Reproduce the entries in full and exactly. Pictures stay out.

★ ★ ★ ★ ★

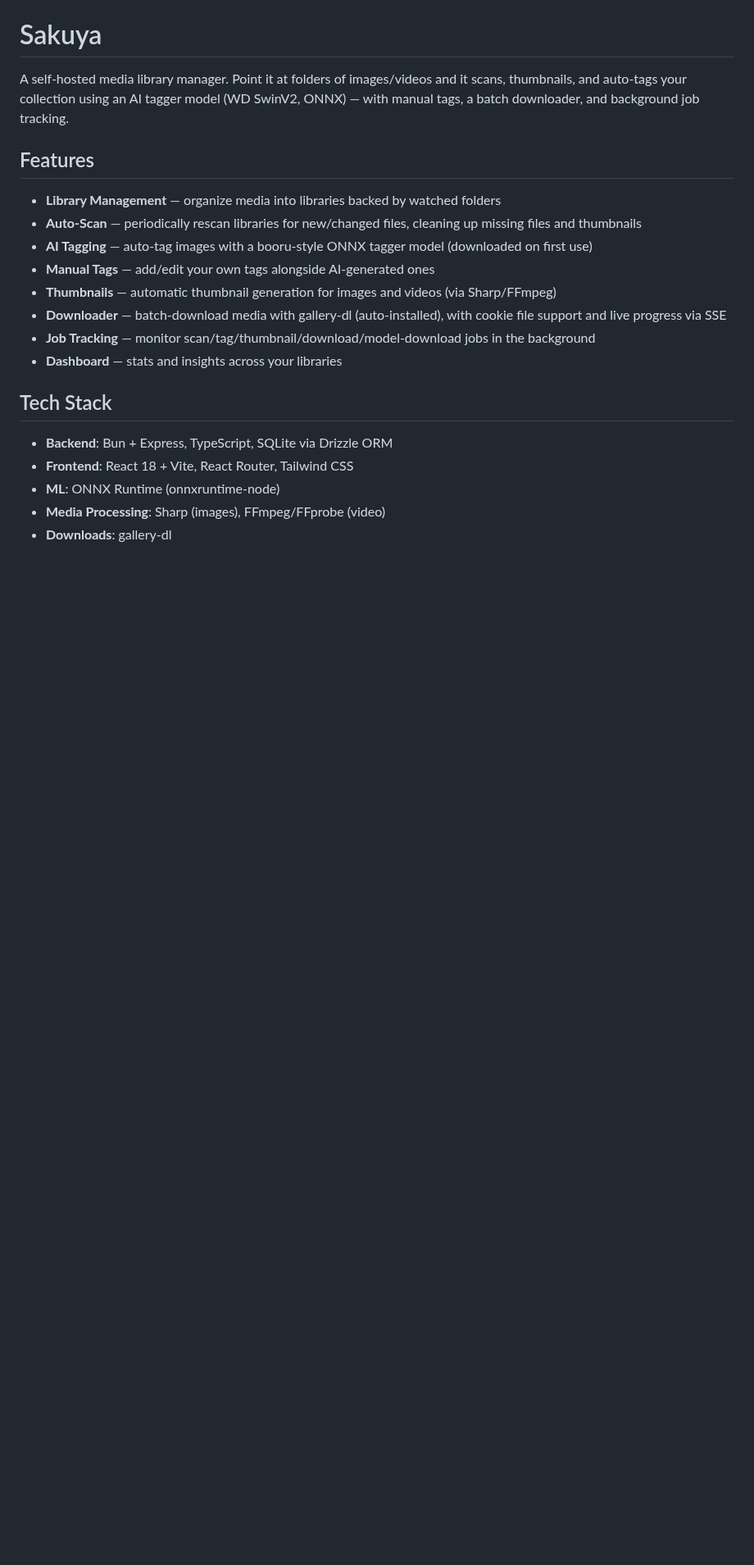
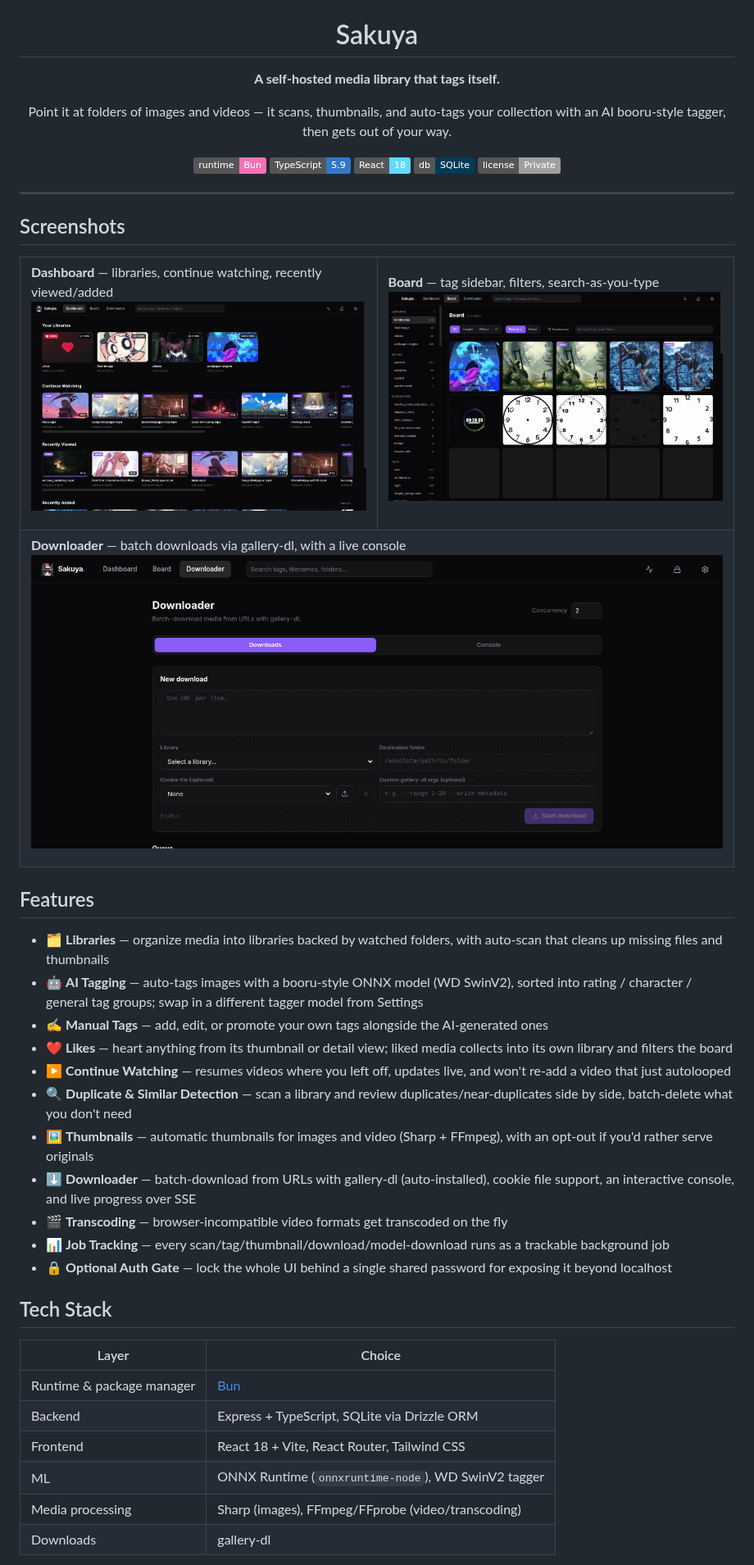
Before and after one commit to rene-roid/sakuya, a Markdown page: README.md, the part around one of its changes. Shown at 82% size. GitHub-like rendering; pictures changed too: docs/screenshots/board.png (added), docs/screenshots/dashboard.png (added), docs/screenshots/downloader.png (added); badges without logos; blank space fills up the shorter version.

```diff
--- a/README.md
+++ b/README.md
@@ -1,23 +5,69 @@
 # Sakuya
 
-A self-hosted media library manager. Point it at folders of images/videos and it scans, thumbnails, and auto-tags your collection using an AI tagger model (WD SwinV2, ONNX) — with manual tags, a batch downloader, and background job tracking.
+**A self-hosted media library that tags itself.**
+
+Point it at folders of images and videos — it scans, thumbnails, and auto-tags your
+collection with an AI booru-style tagger, then gets out of your way.
+
+[![Bun](https://img.shields.io/badge/runtime-Bun-f472b6?logo=bun&logoColor=white)](https://bun.sh)
+[![TypeScript](https://img.shields.io/badge/TypeScript-5.9-3178c6?logo=typescript&logoColor=white)](https://www.typescriptlang.org/)
+[![React](https://img.shields.io/badge/React-18-61dafb?logo=react&logoColor=black)](https://react.dev)
+[![SQLite](https://img.shields.io/badge/db-SQLite-003b57?logo=sqlite&logoColor=white)](https://www.sqlite.org/)
+[![License](https://img.shields.io/badge/license-Private-lightgrey)](#license)
+
+</div>
+
+---
+
+## Screenshots
+
+<table>
+<tr>
+<td width="50%">
+
+**Dashboard** — libraries, continue watching, recently viewed/added
+<img src="docs/screenshots/dashboard.png" alt="Dashboard" />
+
+</td>
+<td width="50%">
+
+**Board** — tag sidebar, filters, search-as-you-type
+<img src="docs/screenshots/board.png" alt="Board" />
+
+</td>
+</tr>
+<tr>
+<td colspan="2">
+
+**Downloader** — batch downloads via gallery-dl, with a live console
+<img src="docs/screenshots/downloader.png" alt="Downloader" />
+
+</td>
+</tr>
+</table>
 
 ## Features
 
-- **Library Management** — organize media into libraries backed by watched folders
-- **Auto-Scan** — periodically rescan libraries for new/changed files, cleaning up missing files and thumbnails
-- **AI Tagging** — auto-tag images with a booru-style ONNX tagger model (downloaded on first use)
-- **Manual Tags** — add/edit your own tags alongside AI-generated ones
-- **Thumbnails** — automatic thumbnail generation for images and videos (via Sharp/FFmpeg)
-- **Downloader** — batch-download media with gallery-dl (auto-installed), with cookie file support and live progress via SSE
-- **Job Tracking** — monitor scan/tag/thumbnail/download/model-download jobs in the background
-- **Dashboard** — stats and insights across your libraries
+- 🗂 **Libraries** — organize media into libraries backed by watched folders, with auto-scan that cleans up missing files and thumbnails
+- 🤖 **AI Tagging** — auto-tags images with a booru-style ONNX model (WD SwinV2), sorted into rating / character / general tag groups; swap in a different tagger model from Settings
+- ✍️ **Manual Tags** — add, edit, or promote your own tags alongside the AI-generated ones
+- ❤️ **Likes** — heart anything from its thumbnail or detail view; liked media collects into its own library and filters the board
+- ▶️ **Continue Watching** — resumes videos where you left off, updates live, and won't re-add a video that just autolooped
+- 🔍 **Duplicate & Similar Detection** — scan a library and review duplicates/near-duplicates side by side, batch-delete what you don't need
+- 🖼 **Thumbnails** — automatic thumbnails for images and video (Sharp + FFmpeg), with an opt-out if you'd rather serve originals
+- ⬇️ **Downloader** — batch-download from URLs with gallery-dl (auto-installed), cookie file support, an interactive console, and live progress over SSE
+- 🎬 **Transcoding** — browser-incompatible video formats get transcoded on the fly
+- 📊 **Job Tracking** — every scan/tag/thumbnail/download/model-download runs as a trackable background job
+- 🔒 **Optional Auth Gate** — lock the whole UI behind a single shared password for exposing it beyond localhost
 
 ## Tech Stack
 
-- **Backend**: Bun + Express, TypeScript, SQLite via Drizzle ORM
-- **Frontend**: React 18 + Vite, React Router, Tailwind CSS
-- **ML**: ONNX Runtime (onnxruntime-node)
-- **Media Processing**: Sharp (images), FFmpeg/FFprobe (video)
-- **Downloads**: gallery-dl
+| Layer | Choice |
+|---|---|
+| Runtime & package manager | [Bun](https://bun.sh) |
+| Backend | Express + TypeScript, SQLite via Drizzle ORM |
+| Frontend | React 18 + Vite, React Router, Tailwind CSS |
+| ML | ONNX Runtime (`onnxruntime-node`), WD SwinV2 tagger |
+| Media processing | Sharp (images), FFmpeg/FFprobe (video/transcoding) |
+| Downloads | gallery-dl |
 
```
Also changed, not shown: other parts of README.md (+21 -62 lines), docs/SETUP.md (added, +57 -0 lines), 8 other files.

★ ★ ★ ★ ★

Solution for this exercise:
Before and after one commit to rene-roid/sakuya, a Markdown page: README.md, the part around one of its changes. Shown at 82% size. GitHub-like rendering; pictures changed too: docs/screenshots/board.png (added), docs/screenshots/dashboard.png (added), docs/screenshots/downloader.png (added); badges without logos; blank space fills up the shorter version.

```diff
--- a/README.md
+++ b/README.md
@@ -1,23 +5,69 @@
 # Sakuya
 
-A self-hosted media library manager. Point it at folders of images/videos and it scans, thumbnails, and auto-tags your collection using an AI tagger model (WD SwinV2, ONNX) — with manual tags, a batch downloader, and background job tracking.
+**A self-hosted media library that tags itself.**
+
+Point it at folders of images and videos — it scans, thumbnails, and auto-tags your
+collection with an AI booru-style tagger, then gets out of your way.
+
+[![Bun](https://img.shields.io/badge/runtime-Bun-f472b6?logo=bun&logoColor=white)](https://bun.sh)
+[![TypeScript](https://img.shields.io/badge/TypeScript-5.9-3178c6?logo=typescript&logoColor=white)](https://www.typescriptlang.org/)
+[![React](https://img.shields.io/badge/React-18-61dafb?logo=react&logoColor=black)](https://react.dev)
+[![SQLite](https://img.shields.io/badge/db-SQLite-003b57?logo=sqlite&logoColor=white)](https://www.sqlite.org/)
+[![License](https://img.shields.io/badge/license-Private-lightgrey)](#license)
+
+</div>
+
+---
+
+## Screenshots
+
+<table>
+<tr>
+<td width="50%">
+
+**Dashboard** — libraries, continue watching, recently viewed/added
+<img src="docs/screenshots/dashboard.png" alt="Dashboard" />
+
+</td>
+<td width="50%">
+
+**Board** — tag sidebar, filters, search-as-you-type
+<img src="docs/screenshots/board.png" alt="Board" />
+
+</td>
+</tr>
+<tr>
+<td colspan="2">
+
+**Downloader** — batch downloads via gallery-dl, with a live console
+<img src="docs/screenshots/downloader.png" alt="Downloader" />
+
+</td>
+</tr>
+</table>
 
 ## Features
 
-- **Library Management** — organize media into libraries backed by watched folders
-- **Auto-Scan** — periodically rescan libraries for new/changed files, cleaning up missing files and thumbnails
-- **AI Tagging** — auto-tag images with a booru-style ONNX tagger model (downloaded on first use)
-- **Manual Tags** — add/edit your own tags alongside AI-generated ones
-- **Thumbnails** — automatic thumbnail generation for images and videos (via Sharp/FFmpeg)
-- **Downloader** — batch-download media with gallery-dl (auto-installed), with cookie file support and live progress via SSE
-- **Job Tracking** — monitor scan/tag/thumbnail/download/model-download jobs in the background
-- **Dashboard** — stats and insights across your libraries
+- 🗂 **Libraries** — organize media into libraries backed by watched folders, with auto-scan that cleans up missing files and thumbnails
+- 🤖 **AI Tagging** — auto-tags images with a booru-style ONNX model (WD SwinV2), sorted into rating / character / general tag groups; swap in a different tagger model from Settings
+- ✍️ **Manual Tags** — add, edit, or promote your own tags alongside the AI-generated ones
+- ❤️ **Likes** — heart anything from its thumbnail or detail view; liked media collects into its own library and filters the board
+- ▶️ **Continue Watching** — resumes videos where you left off, updates live, and won't re-add a video that just autolooped
+- 🔍 **Duplicate & Similar Detection** — scan a library and review duplicates/near-duplicates side by side, batch-delete what you don't need
+- 🖼 **Thumbnails** — automatic thumbnails for images and video (Sharp + FFmpeg), with an opt-out if you'd rather serve originals
+- ⬇️ **Downloader** — batch-download from URLs with gallery-dl (auto-installed), cookie file support, an interactive console, and live progress over SSE
+- 🎬 **Transcoding** — browser-incompatible video formats get transcoded on the fly
+- 📊 **Job Tracking** — every scan/tag/thumbnail/download/model-download runs as a trackable background job
+- 🔒 **Optional Auth Gate** — lock the whole UI behind a single shared password for exposing it beyond localhost
 
 ## Tech Stack
 
-- **Backend**: Bun + Express, TypeScript, SQLite via Drizzle ORM
-- **Frontend**: React 18 + Vite, React Router, Tailwind CSS
-- **ML**: ONNX Runtime (onnxruntime-node)
-- **Media Processing**: Sharp (images), FFmpeg/FFprobe (video)
-- **Downloads**: gallery-dl
+| Layer | Choice |
+|---|---|
+| Runtime & package manager | [Bun](https://bun.sh) |
+| Backend | Express + TypeScript, SQLite via Drizzle ORM |
+| Frontend | React 18 + Vite, React Router, Tailwind CSS |
+| ML | ONNX Runtime (`onnxruntime-node`), WD SwinV2 tagger |
+| Media processing | Sharp (images), FFmpeg/FFprobe (video/transcoding) |
+| Downloads | gallery-dl |
 
```
Also changed, not shown: other parts of README.md (+21 -62 lines), docs/SETUP.md (added, +57 -0 lines), 8 other files.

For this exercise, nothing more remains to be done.